“My time at Preston was up and down,” he says. “I didn’t play as many games as I wanted (11) and only scored one goal but it was good experience to be round the first team at 18. Being with the squad was good experience for me.

“It was a bit disappointing. Preston were in bit of trouble and the manager (Rob Kelly) got sacked. It was chop and change for everyone.

“If we were still in the Premier League (Michael) Owen might still be here, Oba Martins, (Mark) Viduka and Sholes (Shola Ameobi), so I would have been fifth choice if they hadn’t brought anyone else in.

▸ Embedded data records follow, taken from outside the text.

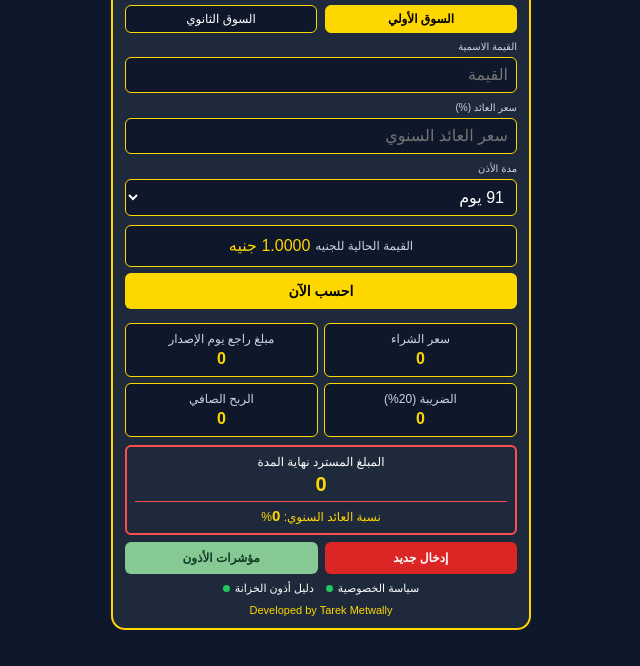
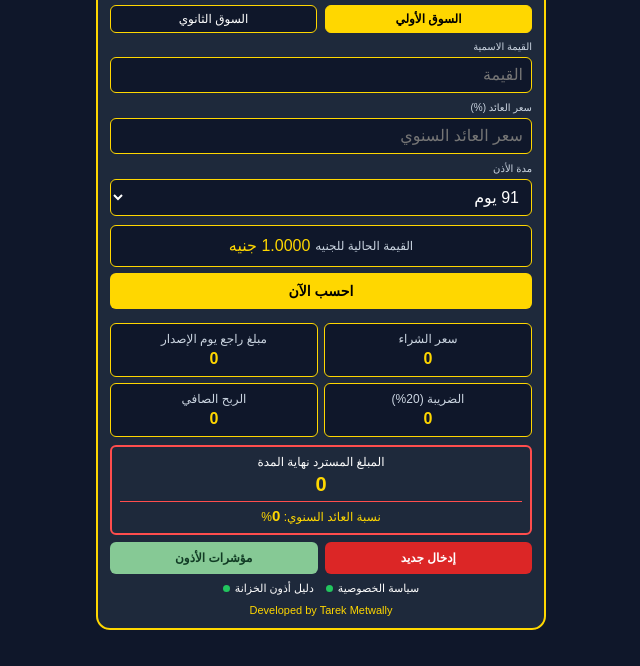
Before and after one commit to tarekcbe-a11y/egypt-treasury-bills-center, a plain HTML site: page index.html in a window 1280 px wide. Shown: the part 134-800 px from the top of the page, without its empty margins (319-959 px from the left). Drawn offline with Linux system fonts and the light colour scheme.

Commit message:
Update index.html

```diff
--- a/index.html
+++ b/index.html
@@ -24,6 +24,10 @@
     </script>
 
     <style>
+        * {
+            box-sizing: border-box;
+        }
+
         html, body {
             width: 100%;
             height: 100%;
@@ -35,15 +39,14 @@
 
         body {
             position: fixed;
-            inset: 0;
+            top: var(--viewport-top, 0px);
+            left: 0;
             width: 100%;
-            height: 100vh;
-            height: 100dvh;
+            height: var(--visible-height, 100dvh);
             background: #0f172a;
             color: white;
             font-family: sans-serif;
-            padding: 8px;
-            box-sizing: border-box;
+            padding: 4px;
             user-select: none;
             -webkit-user-select: none;
             touch-action: manipulation;
@@ -54,13 +57,12 @@
 
         .container {
             width: 100%;
-            max-width: 420px;
+            max-width: 450px;
             margin: auto;
             background: #1e293b;
             padding: 12px;
             border-radius: 14px;
             border: 2px solid #ffd700;
-            box-sizing: border-box;
             flex-shrink: 0;
             transform: scale(var(--fit-scale, 1));
             transform-origin: center center;
@@ -189,7 +191,6 @@
             word-break: break-all;
         }
 
-        /* القيمة الحالية للجنيه */
         .pv-card {
             background: #0f172a;
             height: 42px;
@@ -385,7 +386,6 @@
     <button class="calc-btn" id="calcBtn" onclick="calc()">احسب الآن</button>
 
     <div class="results">
-
         <div class="card">
             <span id="lblPrice">سعر الشراء</span>
             <h4 id="resPrice">0</h4>
@@ -405,7 +405,6 @@
             <span id="lblNet">الربح الصافي</span>
             <h4 id="resNet">0</h4>
         </div>
-
     </div>
 
     <div class="total-box">
@@ -455,15 +454,39 @@
 
     const $ = id => document.getElementById(id);
 
-    /* ضبط حجم الحاسبة لتظهر بالكامل داخل الشاشة */
+    /* ضبط الحاسبة حسب مساحة Safari المرئية */
     function fitCalculator() {
         const calculator = $('calculator');
         if (!calculator) return;
 
+        const viewport = window.visualViewport;
+
+        const visibleHeight = viewport
+            ? viewport.height
+            : window.innerHeight;
+
+        const visibleWidth = viewport
+            ? viewport.width
+            : window.innerWidth;
+
+        const viewportTop = viewport
+            ? viewport.offsetTop
+            : 0;
+
+        document.documentElement.style.setProperty(
+            '--visible-height',
+            visibleHeight + 'px'
+        );
+
+        document.documentElement.style.setProperty(
+            '--viewport-top',
+            viewportTop + 'px'
+        );
+
         calculator.style.setProperty('--fit-scale', '1');
 
-        const availableHeight = document.documentElement.clientHeight - 16;
-        const availableWidth = document.documentElement.clientWidth - 16;
+        const availableHeight = visibleHeight - 16;
+        const availableWidth = visibleWidth - 8;
 
         const naturalHeight = calculator.offsetHeight;
         const naturalWidth = calculator.offsetWidth;
@@ -479,19 +502,24 @@
         );
     }
 
+    function scheduleFit() {
+        requestAnimationFrame(fitCalculator);
+    }
+
     window.addEventListener('load', () => {
-        fitCalculator();
         setMarket('primary');
-        requestAnimationFrame(fitCalculator);
+        scheduleFit();
     });
 
-    window.addEventListener('resize', fitCalculator);
+    window.addEventListener('resize', scheduleFit);
+
     window.addEventListener('orientationchange', () => {
-        setTimeout(fitCalculator, 250);
+        setTimeout(scheduleFit, 300);
     });
 
     if (window.visualViewport) {
-        window.visualViewport.addEventListener('resize', fitCalculator);
+        window.visualViewport.addEventListener('resize', scheduleFit);
+        window.visualViewport.addEventListener('scroll', scheduleFit);
     }
 
     function formatNumber(value, decimals = 2) {
@@ -582,7 +610,7 @@
 
         setMarket(currentType);
         updatePresentValue();
-        requestAnimationFrame(fitCalculator);
+        scheduleFit();
     }
 
     function setMarket(type) {
```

“I wouldn’t have got a look-in. So relegation has done well for me.”

Since the FA Cup clash with West Bromwich Albion Carroll has really stepped up a gear, however.

“It is just down to playing regularly,” he says. “And we have more players for the two positions. Leon Best has provided more competition so you have to work harder. I am not trying to be more selfish in front of goals, it is just the ball is coming to me where I want it and I have been putting them away.

“I am not the finished article but I feel I am getting better with every game and training session.”

Moving from the sidelines to centre-stage has been good for Carroll, but the hope is that there is much more to come.


David Whetstone
Culture Editor
Graeme Whitfield
Business Editor
Mark Douglas
Newcastle United Editor
Stuart Rayner
Sports Writer